(Work to be completed): Return all of the data exactly, with nothing left out but the pictures.

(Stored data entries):
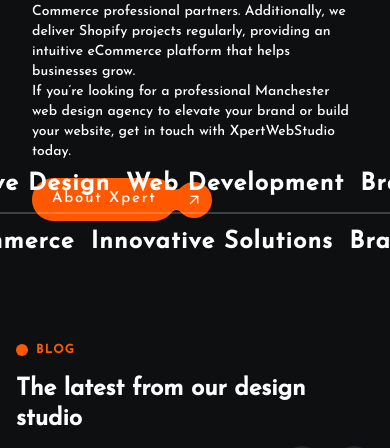
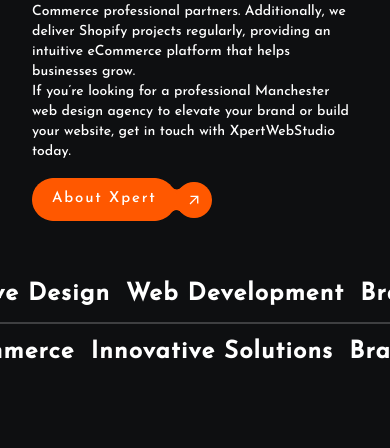
Before and after one commit to Syed-rayyan12/xpertwebstudio, a Next.js app: page / in a window 390 px wide. Shown: the part 7943-8391 px from the top of the page. Built offline with nearby package versions, Linux system fonts and the light colour scheme.

Commit message:
mobile issue resolved

```diff
--- a/app/components/homeComponents/Marquee.jsx
+++ b/app/components/homeComponents/Marquee.jsx
@@ -21,7 +21,7 @@
     ]
 
     return (
-        <section className="relative overflow-hidden py-6 sm:py-10 lg:py-16  max-sm:mt-[990px] sm:mt-[920px] md:mt-[1150px] lg:mt-[1100px] xl:mt-[980px]">
+        <section className="relative overflow-hidden py-6 sm:py-10 lg:py-16  max-sm:mt-[1100px] sm:mt-[920px] md:mt-[1150px] lg:mt-[1100px] xl:mt-[980px]">
             {/* Top Line - Scrolls Left */}
             <div className="relative flex overflow-hidden whitespace-nowrap border-b-2 border-white/20 py-3 sm:py-4 lg:py-6">
                 <div className="flex animate-marquee-left gap-4 sm:gap-8 lg:gap-12">
```
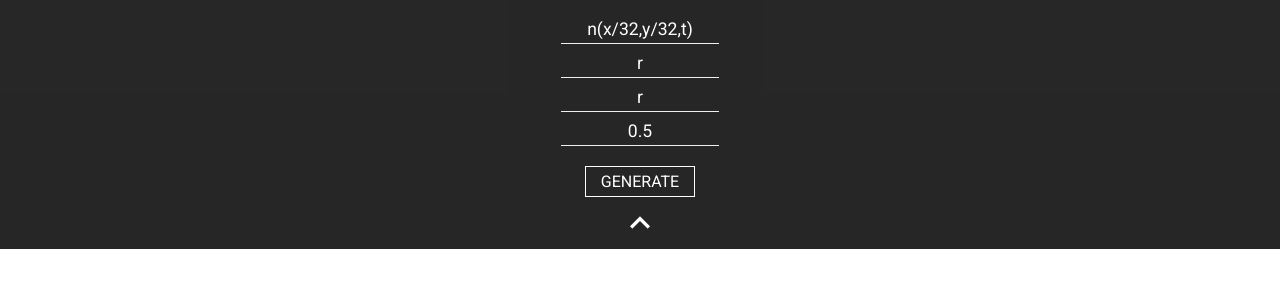
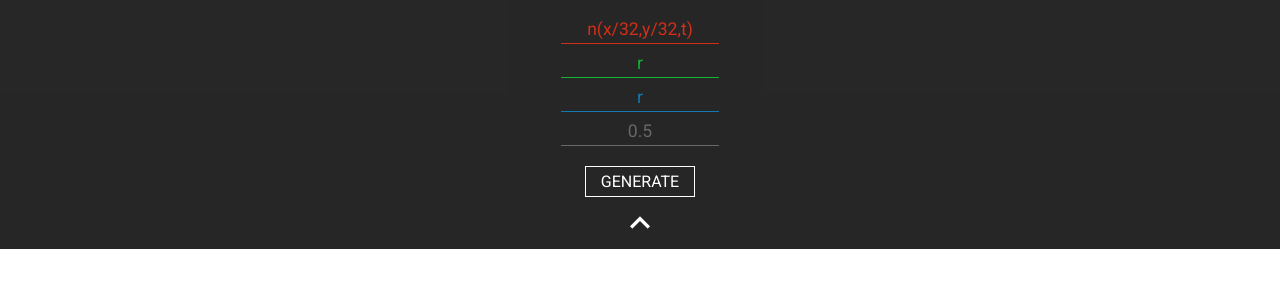
Before and after one commit to philipjscott/vizplex, a website built with webpack: page docs/index.html in a window 1280 px wide. Shown: the part 161-448 px from the top of the page. Built offline with nearby package versions, Linux system fonts and the light colour scheme; files whose address does not match are found by name; what canvas-fit, gl-clear, gl-context, gl-reset would draw is missing.

Commit message:
Add color for input forms on demo to denote RGBA channel

```diff
--- a/docs/style.css
+++ b/docs/style.css
@@ -73,6 +73,7 @@ input[type="text"] {
   padding: 4px;
   border-bottom: 1px solid #eee;
   width: 150px;
+  outline: none;
 }
 button {
   background-image: none;
@@ -85,6 +86,7 @@ button {
   color: #fff;
   text-transform: uppercase;
   cursor: pointer;
+  outline: none;
 }
 #menu-toggle {
   font-size: 2.5em;
@@ -108,3 +110,19 @@ button {
   color: #fff;
   text-decoration: none;
 }
+#r {
+  color: #d12f17;
+  border-color: #d12f17;
+}
+#g {
+  color: #13b534;
+  border-color: #13b534;
+}
+#b {
+  color: #117ab2;
+  border-color: #117ab2;
+}
+#a {
+  color: rgba(255,255,255,0.3);
+  border-color: rgba(255,255,255,0.3);
+}
```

(Solution):
Before and after one commit to Syed-rayyan12/xpertwebstudio, a Next.js app: page / in a window 390 px wide. Shown: the part 7943-8391 px from the top of the page. Built offline with nearby package versions, Linux system fonts and the light colour scheme.

Commit message:
mobile issue resolved

```diff
--- a/app/components/homeComponents/Marquee.jsx
+++ b/app/components/homeComponents/Marquee.jsx
@@ -21,7 +21,7 @@
     ]
 
     return (
-        <section className="relative overflow-hidden py-6 sm:py-10 lg:py-16  max-sm:mt-[990px] sm:mt-[920px] md:mt-[1150px] lg:mt-[1100px] xl:mt-[980px]">
+        <section className="relative overflow-hidden py-6 sm:py-10 lg:py-16  max-sm:mt-[1100px] sm:mt-[920px] md:mt-[1150px] lg:mt-[1100px] xl:mt-[980px]">
             {/* Top Line - Scrolls Left */}
             <div className="relative flex overflow-hidden whitespace-nowrap border-b-2 border-white/20 py-3 sm:py-4 lg:py-6">
                 <div className="flex animate-marquee-left gap-4 sm:gap-8 lg:gap-12">
```
Before and after one commit to philipjscott/vizplex, a website built with webpack: page docs/index.html in a window 1280 px wide. Shown: the part 161-448 px from the top of the page. Built offline with nearby package versions, Linux system fonts and the light colour scheme; files whose address does not match are found by name; what canvas-fit, gl-clear, gl-context, gl-reset would draw is missing.

Commit message:
Add color for input forms on demo to denote RGBA channel

```diff
--- a/docs/style.css
+++ b/docs/style.css
@@ -73,6 +73,7 @@ input[type="text"] {
   padding: 4px;
   border-bottom: 1px solid #eee;
   width: 150px;
+  outline: none;
 }
 button {
   background-image: none;
@@ -85,6 +86,7 @@ button {
   color: #fff;
   text-transform: uppercase;
   cursor: pointer;
+  outline: none;
 }
 #menu-toggle {
   font-size: 2.5em;
@@ -108,3 +110,19 @@ button {
   color: #fff;
   text-decoration: none;
 }
+#r {
+  color: #d12f17;
+  border-color: #d12f17;
+}
+#g {
+  color: #13b534;
+  border-color: #13b534;
+}
+#b {
+  color: #117ab2;
+  border-color: #117ab2;
+}
+#a {
+  color: rgba(255,255,255,0.3);
+  border-color: rgba(255,255,255,0.3);
+}
```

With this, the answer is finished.